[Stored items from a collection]
+--

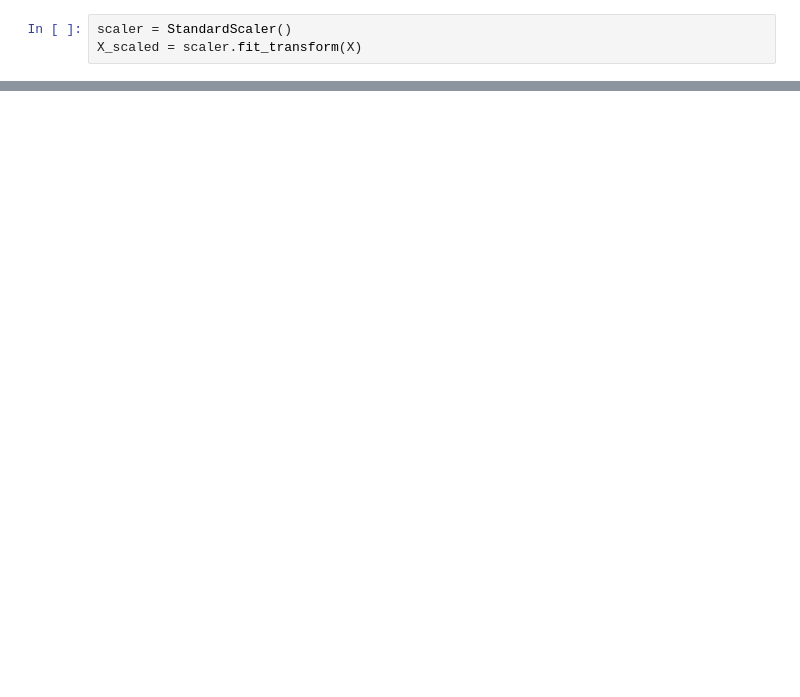
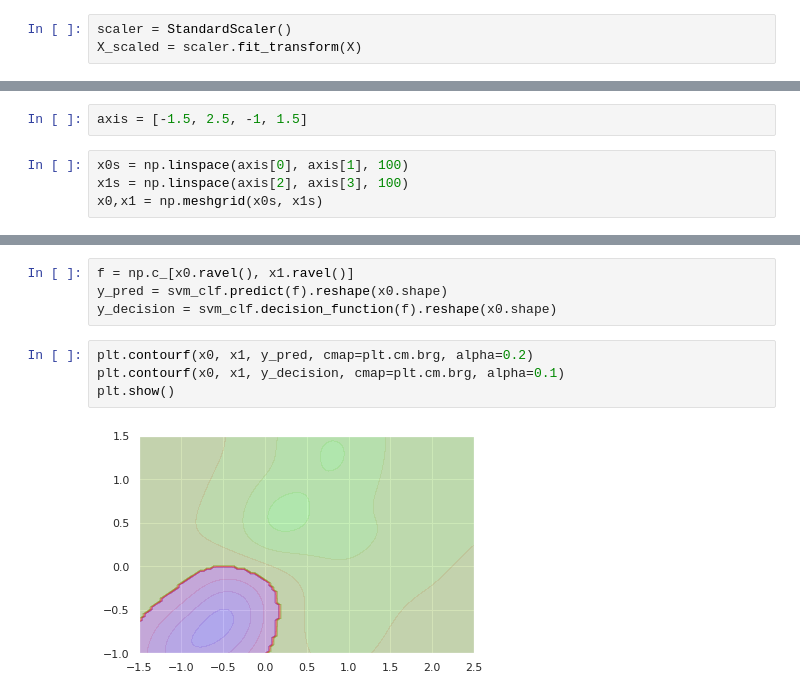
Before and after one commit to AshishKakran/learn-ML, a Jupyter notebook: SVM_classifiers.ipynb, the cells around one changed output, grey strips where cells are left out. Cells and saved outputs as stored; diff of their text form; blank space fills up the shorter version.

```diff
--- a/SVM_classifiers.ipynb
+++ b/SVM_classifiers.ipynb
@@ -172,0 +217,6 @@ plt.show()
+# %%
+axis = [-1.5, 2.5, -1, 1.5]
+# %%
+x0s = np.linspace(axis[0], axis[1], 100)
+x1s = np.linspace(axis[2], axis[3], 100)
+x0,x1 = np.meshgrid(x0s, x1s)
@@ -172,0 +227,10 @@ plt.show()
+# %%
+f = np.c_[x0.ravel(), x1.ravel()]
+y_pred = svm_clf.predict(f).reshape(x0.shape)
+y_decision = svm_clf.decision_function(f).reshape(x0.shape)
+# %%
+plt.contourf(x0, x1, y_pred, cmap=plt.cm.brg, alpha=0.2)
+plt.contourf(x0, x1, y_decision, cmap=plt.cm.brg, alpha=0.1)
+plt.show()
+# %% [output]
+[figure, added]
```
Also changed, not shown: parts of 25 cells of this notebook, 1 other file.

+--

→ Try it
Scan the data for the string "ipynb" and copy each line in which it occurs.

→ Result for this exercise
Before and after one commit to AshishKakran/learn-ML, a Jupyter notebook: SVM_classifiers.ipynb, the cells around one changed output, grey strips where cells are left out. Cells and saved outputs as stored; diff of their text form; blank space fills up the shorter version.
--- a/SVM_classifiers.ipynb
+++ b/SVM_classifiers.ipynb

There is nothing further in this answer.